Everything as a Service
The demand delivery service classes that constitute XaaS: IaaS, SaaS, PaaS, etc. are of fundamental importance in realizing the full benefits of DevOps and, among these service classes, PaaS is the obvious delivery vehicle for enterprises that must maintain on-premise infrastructure while aspiring to greater cloud adoption.
In my previous post: Resurgence of Platform as a Service I outline the benefits of PaaS for the enterprise and, given the diagram above, anyone that has taken the time to evaluate PaaS technologies on the market can't fail to notice that the more mature products from vendors, with experience of enterprise clients, maintain within their product portfolios all the technical building blocks demanded by Enterprise SDLC.
What distinguishes one PaaS from another, at least from the perspective of SDLC is the degree of automation, simplicity, and flexibility that they afford for transforming existing products and processes to those that are required to deliver the goal of rapid and secure deployment into production from source.
Selecting the right PaaS for your enterprise is not a trivial matter if your goal is the transformation of IT from a complex behemoth bemoaned by the business and the butt of slurs from your developer community into an organization that truly generates value for customers, shareholders, employees, and other stakeholders.
The technology selection is the first domino to fall in the transformation journey, the first micro transformation, if it doesn't fall, or falls in the wrong direction, the consequences will be, as we like to say where I work, career limiting.
Security in the DNA of the XaasS, SDLC, and DevOps
As someone who has been coding Java on and off for about twenty years and who has spent the last ten years in IT infrastructure, I can't help but notice that the vast majority of tools that comprise a DevOps Circuit are Java-based.

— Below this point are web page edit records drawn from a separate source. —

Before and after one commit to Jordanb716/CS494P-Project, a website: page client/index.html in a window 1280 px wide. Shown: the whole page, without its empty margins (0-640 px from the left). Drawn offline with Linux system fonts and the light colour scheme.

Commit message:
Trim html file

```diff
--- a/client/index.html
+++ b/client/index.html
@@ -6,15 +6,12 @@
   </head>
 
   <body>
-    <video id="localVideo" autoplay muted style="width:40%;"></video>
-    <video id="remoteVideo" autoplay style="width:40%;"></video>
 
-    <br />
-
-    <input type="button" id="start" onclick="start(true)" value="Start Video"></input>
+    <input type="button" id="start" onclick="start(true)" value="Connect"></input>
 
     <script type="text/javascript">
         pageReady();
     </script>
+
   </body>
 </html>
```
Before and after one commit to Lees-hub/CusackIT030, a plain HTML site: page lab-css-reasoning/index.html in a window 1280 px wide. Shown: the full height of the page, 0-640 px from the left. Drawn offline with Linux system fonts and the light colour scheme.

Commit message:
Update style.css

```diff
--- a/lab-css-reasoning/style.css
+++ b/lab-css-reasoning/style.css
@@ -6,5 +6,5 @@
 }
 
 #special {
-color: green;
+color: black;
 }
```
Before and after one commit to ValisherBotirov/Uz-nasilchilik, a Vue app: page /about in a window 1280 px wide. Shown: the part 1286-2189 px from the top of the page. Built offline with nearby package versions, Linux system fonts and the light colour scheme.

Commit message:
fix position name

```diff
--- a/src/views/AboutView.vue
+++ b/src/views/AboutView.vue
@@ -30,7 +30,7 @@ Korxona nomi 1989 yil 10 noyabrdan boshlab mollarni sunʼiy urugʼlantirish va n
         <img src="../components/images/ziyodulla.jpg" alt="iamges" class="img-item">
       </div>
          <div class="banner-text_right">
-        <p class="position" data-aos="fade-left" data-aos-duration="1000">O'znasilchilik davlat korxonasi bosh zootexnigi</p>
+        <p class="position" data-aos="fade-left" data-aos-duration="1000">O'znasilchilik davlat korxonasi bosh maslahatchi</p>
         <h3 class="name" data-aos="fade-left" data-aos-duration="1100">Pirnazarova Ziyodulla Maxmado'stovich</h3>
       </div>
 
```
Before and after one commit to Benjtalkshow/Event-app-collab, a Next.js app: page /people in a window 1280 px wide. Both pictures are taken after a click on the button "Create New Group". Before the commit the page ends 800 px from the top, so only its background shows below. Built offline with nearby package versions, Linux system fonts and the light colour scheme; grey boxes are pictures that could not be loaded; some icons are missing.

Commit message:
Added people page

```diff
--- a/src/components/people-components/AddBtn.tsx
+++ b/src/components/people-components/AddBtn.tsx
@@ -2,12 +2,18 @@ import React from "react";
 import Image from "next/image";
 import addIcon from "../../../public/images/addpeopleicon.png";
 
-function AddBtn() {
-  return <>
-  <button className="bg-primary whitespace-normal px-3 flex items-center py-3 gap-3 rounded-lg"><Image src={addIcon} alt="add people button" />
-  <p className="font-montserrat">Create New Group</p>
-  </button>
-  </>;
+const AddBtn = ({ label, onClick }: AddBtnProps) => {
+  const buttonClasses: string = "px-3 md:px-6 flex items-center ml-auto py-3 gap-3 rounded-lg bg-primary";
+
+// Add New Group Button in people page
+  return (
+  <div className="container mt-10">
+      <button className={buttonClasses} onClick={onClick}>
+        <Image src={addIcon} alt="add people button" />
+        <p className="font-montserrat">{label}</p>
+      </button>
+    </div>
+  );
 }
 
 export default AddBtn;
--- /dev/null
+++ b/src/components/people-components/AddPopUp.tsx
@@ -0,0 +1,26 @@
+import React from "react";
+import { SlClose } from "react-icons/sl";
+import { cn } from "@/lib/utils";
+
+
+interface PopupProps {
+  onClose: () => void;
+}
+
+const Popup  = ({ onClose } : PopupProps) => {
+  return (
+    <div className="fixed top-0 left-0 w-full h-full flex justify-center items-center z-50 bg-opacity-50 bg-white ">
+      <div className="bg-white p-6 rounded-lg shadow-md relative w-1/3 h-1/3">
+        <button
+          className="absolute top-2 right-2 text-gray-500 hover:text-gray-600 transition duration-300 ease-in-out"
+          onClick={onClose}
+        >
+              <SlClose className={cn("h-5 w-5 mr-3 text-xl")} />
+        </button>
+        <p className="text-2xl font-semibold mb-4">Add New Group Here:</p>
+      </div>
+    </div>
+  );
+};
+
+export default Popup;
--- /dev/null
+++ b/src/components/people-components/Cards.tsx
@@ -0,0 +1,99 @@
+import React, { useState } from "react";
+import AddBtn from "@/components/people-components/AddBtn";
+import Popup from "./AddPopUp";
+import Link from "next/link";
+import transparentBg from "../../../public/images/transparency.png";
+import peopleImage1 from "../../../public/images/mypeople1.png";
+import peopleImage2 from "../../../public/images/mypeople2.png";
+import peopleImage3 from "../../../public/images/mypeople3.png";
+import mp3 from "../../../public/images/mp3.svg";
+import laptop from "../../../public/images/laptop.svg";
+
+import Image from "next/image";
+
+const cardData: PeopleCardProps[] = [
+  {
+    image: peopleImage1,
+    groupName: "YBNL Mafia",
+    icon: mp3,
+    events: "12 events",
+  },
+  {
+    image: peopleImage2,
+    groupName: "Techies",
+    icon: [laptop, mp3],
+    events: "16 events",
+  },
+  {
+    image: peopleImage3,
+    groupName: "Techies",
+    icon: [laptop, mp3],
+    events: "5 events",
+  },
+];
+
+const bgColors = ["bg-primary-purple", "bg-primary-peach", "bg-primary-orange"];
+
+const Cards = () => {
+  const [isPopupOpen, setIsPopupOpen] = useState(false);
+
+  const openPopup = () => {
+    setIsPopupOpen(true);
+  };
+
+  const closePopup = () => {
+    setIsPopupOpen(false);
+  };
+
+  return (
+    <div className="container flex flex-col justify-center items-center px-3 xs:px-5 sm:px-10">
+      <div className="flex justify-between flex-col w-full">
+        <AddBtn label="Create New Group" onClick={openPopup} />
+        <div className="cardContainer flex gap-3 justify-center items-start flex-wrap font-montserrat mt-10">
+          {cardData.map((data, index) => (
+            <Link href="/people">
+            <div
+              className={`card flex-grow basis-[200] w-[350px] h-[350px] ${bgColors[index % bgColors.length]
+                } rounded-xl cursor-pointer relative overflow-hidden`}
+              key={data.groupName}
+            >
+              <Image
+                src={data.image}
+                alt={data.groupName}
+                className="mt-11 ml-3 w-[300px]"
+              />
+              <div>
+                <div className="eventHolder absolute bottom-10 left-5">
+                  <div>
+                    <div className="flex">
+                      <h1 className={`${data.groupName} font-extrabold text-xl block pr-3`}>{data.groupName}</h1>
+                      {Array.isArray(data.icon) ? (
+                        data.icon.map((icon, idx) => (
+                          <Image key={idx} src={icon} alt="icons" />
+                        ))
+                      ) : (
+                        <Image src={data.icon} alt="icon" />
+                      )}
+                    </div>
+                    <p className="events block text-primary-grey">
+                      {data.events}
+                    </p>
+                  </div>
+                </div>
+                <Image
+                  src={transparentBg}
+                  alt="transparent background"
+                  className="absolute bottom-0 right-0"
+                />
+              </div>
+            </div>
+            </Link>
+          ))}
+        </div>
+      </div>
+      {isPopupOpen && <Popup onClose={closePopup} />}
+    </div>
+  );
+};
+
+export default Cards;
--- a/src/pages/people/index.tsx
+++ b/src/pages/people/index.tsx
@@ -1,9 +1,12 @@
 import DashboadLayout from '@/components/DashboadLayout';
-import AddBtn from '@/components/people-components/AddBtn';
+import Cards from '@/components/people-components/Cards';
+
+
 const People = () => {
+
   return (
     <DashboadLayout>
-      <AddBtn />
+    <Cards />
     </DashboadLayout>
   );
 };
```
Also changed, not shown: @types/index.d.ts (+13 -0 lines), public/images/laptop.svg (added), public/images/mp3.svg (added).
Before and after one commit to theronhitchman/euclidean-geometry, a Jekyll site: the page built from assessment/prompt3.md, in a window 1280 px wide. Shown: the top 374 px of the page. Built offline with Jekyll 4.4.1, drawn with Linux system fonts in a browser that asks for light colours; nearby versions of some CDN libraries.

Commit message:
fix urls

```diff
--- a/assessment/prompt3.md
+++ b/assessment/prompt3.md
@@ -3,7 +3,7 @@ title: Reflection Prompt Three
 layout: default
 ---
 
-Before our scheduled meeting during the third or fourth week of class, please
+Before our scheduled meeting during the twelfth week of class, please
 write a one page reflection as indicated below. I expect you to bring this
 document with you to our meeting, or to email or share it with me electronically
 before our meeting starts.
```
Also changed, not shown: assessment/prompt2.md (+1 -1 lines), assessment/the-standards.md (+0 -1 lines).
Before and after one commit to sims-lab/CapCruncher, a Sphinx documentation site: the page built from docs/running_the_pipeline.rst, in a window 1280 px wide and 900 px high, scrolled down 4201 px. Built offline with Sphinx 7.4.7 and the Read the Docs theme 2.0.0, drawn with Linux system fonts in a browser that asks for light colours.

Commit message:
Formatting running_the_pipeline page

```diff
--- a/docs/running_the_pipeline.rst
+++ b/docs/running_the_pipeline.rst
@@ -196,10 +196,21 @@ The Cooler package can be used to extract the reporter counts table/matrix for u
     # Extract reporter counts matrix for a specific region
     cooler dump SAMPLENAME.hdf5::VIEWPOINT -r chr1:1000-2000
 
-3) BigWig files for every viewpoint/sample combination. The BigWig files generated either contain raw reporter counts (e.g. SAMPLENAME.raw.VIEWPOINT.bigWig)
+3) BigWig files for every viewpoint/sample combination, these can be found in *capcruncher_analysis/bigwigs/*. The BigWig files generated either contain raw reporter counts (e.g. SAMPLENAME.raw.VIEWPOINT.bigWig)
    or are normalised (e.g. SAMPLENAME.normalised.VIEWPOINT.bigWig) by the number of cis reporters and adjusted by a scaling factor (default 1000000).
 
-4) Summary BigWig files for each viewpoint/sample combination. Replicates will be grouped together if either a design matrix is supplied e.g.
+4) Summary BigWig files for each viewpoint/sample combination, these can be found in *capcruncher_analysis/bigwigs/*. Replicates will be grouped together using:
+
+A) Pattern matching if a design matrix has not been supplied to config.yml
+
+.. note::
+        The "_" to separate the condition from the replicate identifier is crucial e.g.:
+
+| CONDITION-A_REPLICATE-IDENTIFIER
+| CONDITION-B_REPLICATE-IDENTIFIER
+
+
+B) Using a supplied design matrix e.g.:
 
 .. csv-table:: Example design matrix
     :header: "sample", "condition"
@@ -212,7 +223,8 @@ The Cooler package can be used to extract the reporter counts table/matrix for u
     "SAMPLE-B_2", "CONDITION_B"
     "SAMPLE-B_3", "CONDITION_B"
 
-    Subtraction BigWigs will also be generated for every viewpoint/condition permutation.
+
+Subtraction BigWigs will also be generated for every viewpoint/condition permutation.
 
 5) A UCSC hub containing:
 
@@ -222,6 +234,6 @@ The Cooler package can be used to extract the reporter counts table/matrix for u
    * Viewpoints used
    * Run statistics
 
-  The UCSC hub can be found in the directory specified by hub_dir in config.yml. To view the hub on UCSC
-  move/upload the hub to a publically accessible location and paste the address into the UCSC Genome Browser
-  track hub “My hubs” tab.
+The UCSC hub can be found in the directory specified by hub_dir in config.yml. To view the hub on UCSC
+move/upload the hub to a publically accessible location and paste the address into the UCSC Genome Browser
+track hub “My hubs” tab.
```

From issue and bug trackers to code analyzers and continuous build, test, and deploy tools, Java continues to be a ubiquitous technology within the Enterprise. This popularity is not without its costs and risks and those costs and risks are greatest in the area of security and patching.
I have discussed this problem at length in previous posts (see: Cutting the Cost of Patch Management, Enter RASP and AppSecurity for Java, and Cyber Threat Intelligence) and, for a full breakdown of the financial, temporal, and lost opportunity cost of Java patching, I direct readers to Waratek's white paper Maximising the ROI of Cyber Security Strategy with RASP. For the uninitiated, Runtime Application Self Protection (RASP) is a term championed by Joseph Feiman while he was a Research Vice President and Fellow at Gartner and refers to
Security technologies that are built or linked into an application or application runtime environment, and is capable of controlling application execution and detecting and preventing real-time attacks
Simply deploying the DevOps and SDLC Java tools to AppSecurity has a positive impact on risks and costs, but the benefits are exponentially increased when one considers that application code is what is being propagated through the SDLC and AppSecurity for Java is, therefore, applying the benefits of RASP not just to the DevOps Circuit tools and the Java containers deployed to the PaaS, but also to every line of code being built, tested, and deployed throughout the entire Enterprise SDLC. The ramifications for securing Java code, from genesis to realization in production, constitute a paradigm shift in the way that Java is secured.